• _ACTIVITY_: Report, as a single figure, how many lines in the records below include "link".

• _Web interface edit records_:
::::
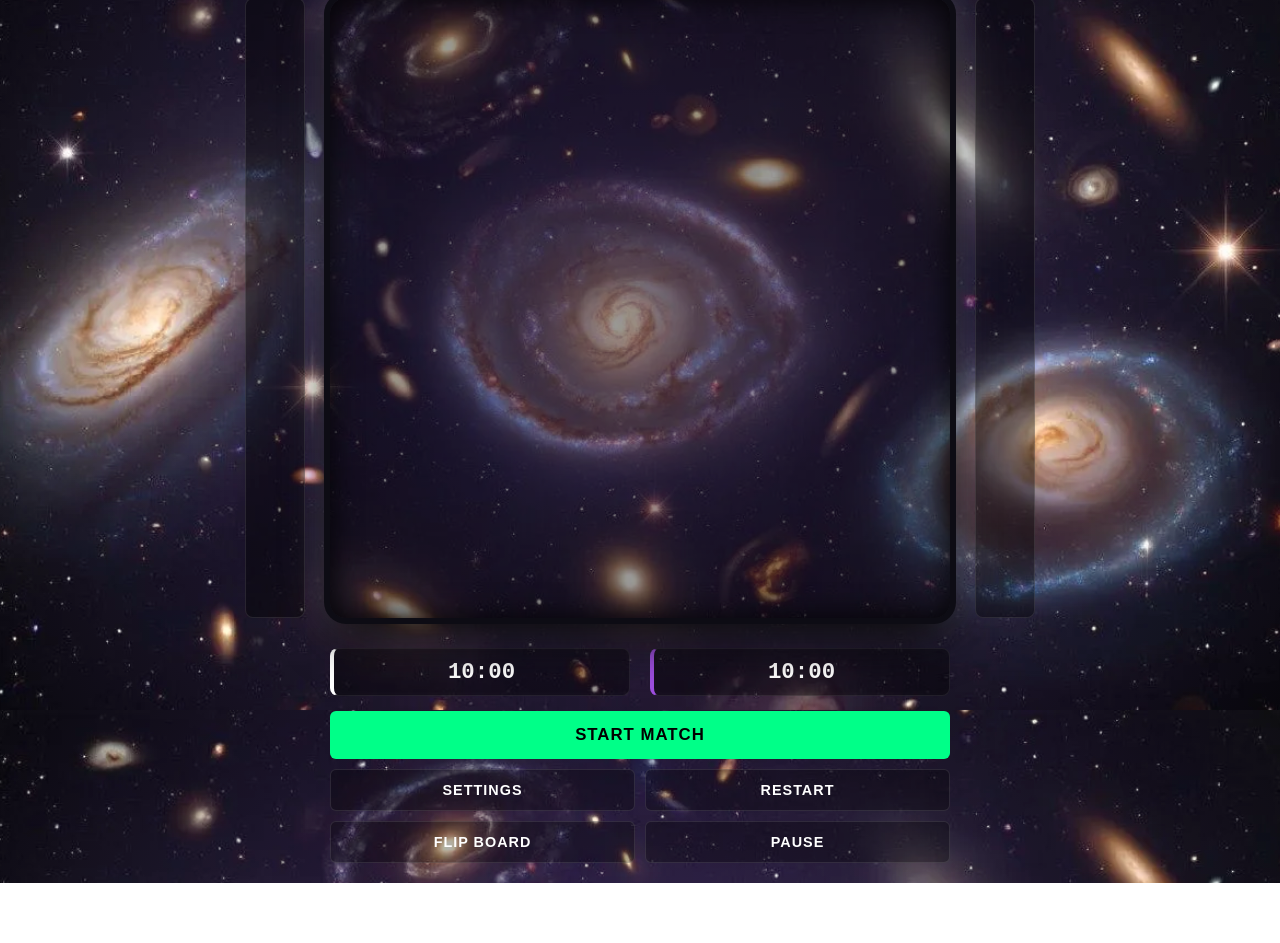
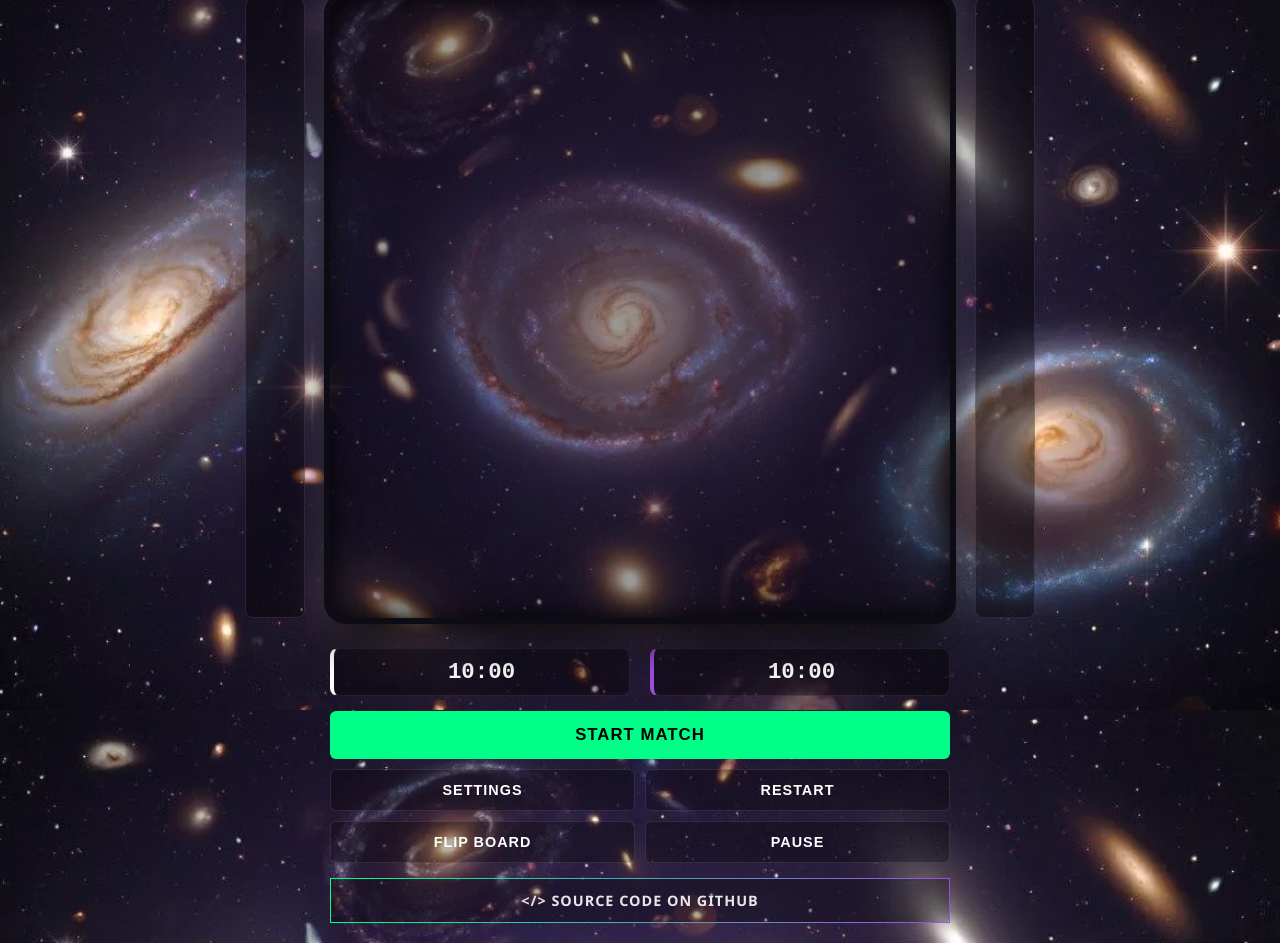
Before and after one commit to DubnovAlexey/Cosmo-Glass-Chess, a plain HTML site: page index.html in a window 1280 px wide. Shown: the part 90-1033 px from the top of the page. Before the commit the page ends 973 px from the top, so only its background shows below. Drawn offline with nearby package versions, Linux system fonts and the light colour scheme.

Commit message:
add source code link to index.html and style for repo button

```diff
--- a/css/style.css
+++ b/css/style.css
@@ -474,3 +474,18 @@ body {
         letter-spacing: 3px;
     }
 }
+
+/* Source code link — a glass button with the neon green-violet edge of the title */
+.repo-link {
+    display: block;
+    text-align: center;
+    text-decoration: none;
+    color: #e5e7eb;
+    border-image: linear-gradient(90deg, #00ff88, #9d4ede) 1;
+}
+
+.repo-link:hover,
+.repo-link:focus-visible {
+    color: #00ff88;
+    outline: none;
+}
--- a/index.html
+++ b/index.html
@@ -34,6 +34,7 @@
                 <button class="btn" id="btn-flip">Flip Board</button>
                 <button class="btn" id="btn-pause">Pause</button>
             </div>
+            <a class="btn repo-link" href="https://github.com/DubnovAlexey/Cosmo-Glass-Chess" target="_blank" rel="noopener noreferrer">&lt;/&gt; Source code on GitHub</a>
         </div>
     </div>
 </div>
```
::::
• _REPLY_: 6